Perhaps the most remarkable thing about the story is the attachment a reader has to all the characters. This rascally, ridiculous bunch become irresistibly endearing, despite their less admirable qualities: pride, arrogance, ignorance, etc. Though Wilde intended to criticize (with a smile!) the upper classes of 19th Century England, he did so in a way that does not make them seem blatantly terrible. I appreciated this acknowledgment that, well, not everybody can be all that bad. Algernon Moncrieff, in particular, is a silly, cocky man, but anyone who sees or reads the play will absolutely adore him. Here’s a peak at Algy’s fantastic silliness:

Cecily. I can’t understand how you are here at all. Uncle Jack won’t be back till Monday afternoon.
Algernon. That is a great disappointment. I am obliged to go up by the first train on Monday morning. I have a business appointment that I am anxious… to miss?
Cecily. Couldn’t you miss it anywhere but in London?
Algernon. No: the appointment is in London.
Cecily. Well, I know, of course, how important it is not to keep a business engagement, if one wants to retain any sense of the beauty of life, but still I think you had better wait till Uncle Jack arrives. I know he wants to speak to you about your emigrating.
Algernon. About my what?
Cecily. Your emigrating. He has gone up to buy your outfit.
Algernon. I certainly wouldn’t let Jack buy my outfit. He has no taste in neckties at all.
Cecily. I don’t think you will require neckties. Uncle Jack is sending you to Australia.
Algernon. Australia! I’d sooner die.
Cecily. Well, he said at dinner on Wednesday night, that you would have to choose between this world, the next world, and Australia.
Algernon. Oh, well! The accounts I have received of Australia and the next world, are not particularly encouraging. This world is good enough for me, cousin Cecily.
Cecily. Yes, but are you good enough for it?
Algernon. I’m afraid I’m not that.
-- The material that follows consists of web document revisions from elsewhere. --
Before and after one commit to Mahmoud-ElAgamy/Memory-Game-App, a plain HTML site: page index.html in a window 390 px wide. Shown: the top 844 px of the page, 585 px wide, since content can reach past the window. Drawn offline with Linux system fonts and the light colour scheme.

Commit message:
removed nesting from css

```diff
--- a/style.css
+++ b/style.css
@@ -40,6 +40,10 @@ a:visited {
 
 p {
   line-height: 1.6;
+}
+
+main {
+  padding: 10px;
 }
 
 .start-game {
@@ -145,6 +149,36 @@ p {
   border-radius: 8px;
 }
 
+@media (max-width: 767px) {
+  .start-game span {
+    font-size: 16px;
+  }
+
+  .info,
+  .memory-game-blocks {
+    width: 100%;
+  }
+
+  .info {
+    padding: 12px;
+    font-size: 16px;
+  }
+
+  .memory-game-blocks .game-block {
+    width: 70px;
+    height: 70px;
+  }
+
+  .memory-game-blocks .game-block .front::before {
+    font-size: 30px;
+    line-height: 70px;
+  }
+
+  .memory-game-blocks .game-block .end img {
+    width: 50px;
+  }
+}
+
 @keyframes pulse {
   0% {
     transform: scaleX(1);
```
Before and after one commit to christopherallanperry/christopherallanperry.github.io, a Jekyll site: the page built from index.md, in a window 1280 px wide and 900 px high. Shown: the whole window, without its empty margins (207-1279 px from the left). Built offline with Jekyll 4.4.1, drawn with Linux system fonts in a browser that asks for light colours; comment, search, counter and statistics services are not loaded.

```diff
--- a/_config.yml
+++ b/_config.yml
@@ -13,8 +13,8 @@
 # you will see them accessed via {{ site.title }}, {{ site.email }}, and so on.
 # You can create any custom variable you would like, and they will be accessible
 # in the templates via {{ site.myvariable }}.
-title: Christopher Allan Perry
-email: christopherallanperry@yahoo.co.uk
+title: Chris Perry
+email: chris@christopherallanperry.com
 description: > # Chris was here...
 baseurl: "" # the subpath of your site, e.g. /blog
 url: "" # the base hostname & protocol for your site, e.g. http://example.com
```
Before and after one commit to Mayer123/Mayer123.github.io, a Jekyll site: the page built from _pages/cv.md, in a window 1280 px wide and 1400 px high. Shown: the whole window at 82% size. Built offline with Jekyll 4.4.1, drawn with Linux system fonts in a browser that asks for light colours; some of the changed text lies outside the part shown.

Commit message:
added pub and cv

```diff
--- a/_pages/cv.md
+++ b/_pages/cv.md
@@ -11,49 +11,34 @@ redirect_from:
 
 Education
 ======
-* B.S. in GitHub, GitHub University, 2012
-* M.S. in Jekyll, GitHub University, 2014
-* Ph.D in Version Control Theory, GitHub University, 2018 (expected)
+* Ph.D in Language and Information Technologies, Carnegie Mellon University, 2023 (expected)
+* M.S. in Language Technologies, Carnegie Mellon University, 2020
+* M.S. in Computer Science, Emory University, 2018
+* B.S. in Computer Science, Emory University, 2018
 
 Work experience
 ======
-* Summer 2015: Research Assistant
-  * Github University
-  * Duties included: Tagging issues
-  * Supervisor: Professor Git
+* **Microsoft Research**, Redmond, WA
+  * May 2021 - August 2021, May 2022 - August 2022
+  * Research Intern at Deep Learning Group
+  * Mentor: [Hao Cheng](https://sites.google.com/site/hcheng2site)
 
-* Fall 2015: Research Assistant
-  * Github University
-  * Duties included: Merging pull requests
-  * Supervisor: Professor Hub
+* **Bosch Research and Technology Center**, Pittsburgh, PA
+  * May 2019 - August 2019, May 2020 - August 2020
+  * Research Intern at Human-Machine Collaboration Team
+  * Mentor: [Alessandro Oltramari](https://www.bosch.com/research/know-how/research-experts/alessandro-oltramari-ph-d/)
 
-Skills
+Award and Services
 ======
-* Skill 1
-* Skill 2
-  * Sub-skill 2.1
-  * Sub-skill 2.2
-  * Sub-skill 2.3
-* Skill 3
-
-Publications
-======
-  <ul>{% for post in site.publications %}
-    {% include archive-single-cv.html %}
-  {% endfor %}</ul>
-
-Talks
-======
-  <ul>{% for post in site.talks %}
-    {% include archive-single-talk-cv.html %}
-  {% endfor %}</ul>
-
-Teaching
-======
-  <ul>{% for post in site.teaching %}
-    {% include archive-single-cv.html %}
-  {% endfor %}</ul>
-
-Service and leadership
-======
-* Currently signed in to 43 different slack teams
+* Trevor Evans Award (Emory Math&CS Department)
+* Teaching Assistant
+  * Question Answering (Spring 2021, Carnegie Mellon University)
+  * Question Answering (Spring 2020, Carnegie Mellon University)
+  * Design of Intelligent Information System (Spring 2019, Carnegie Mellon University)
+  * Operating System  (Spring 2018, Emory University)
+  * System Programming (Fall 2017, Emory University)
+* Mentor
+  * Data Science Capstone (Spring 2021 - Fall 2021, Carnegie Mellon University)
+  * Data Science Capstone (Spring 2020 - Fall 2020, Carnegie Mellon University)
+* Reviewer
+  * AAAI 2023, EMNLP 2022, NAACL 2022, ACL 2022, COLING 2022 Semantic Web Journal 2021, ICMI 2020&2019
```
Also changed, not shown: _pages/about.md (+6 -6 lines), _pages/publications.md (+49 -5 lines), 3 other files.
Come to think of it, Cecily’s pretty cute in there, too. See what I mean? You just can’t get enough of them!

I earnestly (lame joke) recommend reading The Importance of Being Earnest, whether you come to the show or not, because of its immense literary value. I can assure you that you will laugh on every page. However, seeing it performed (by Black Swan or in the movie) is a priceless experience. Wilde wrote the story for the stage, and it is only there that the characters truly become real. Participating in theatre has made me realize the potential stories have to come as close to reality as they can, and working with Black Swan has been the highlight of my last few months. We’re now working on Disney’s Mulan, a shocking change from Oscar Wilde, but still exciting and fun. Performances for Mulan will be June 1st, 2nd, 8th, and 9th.

I must reiterate: take the time to read this play. It takes less than a day, but it will amuse you for much longer.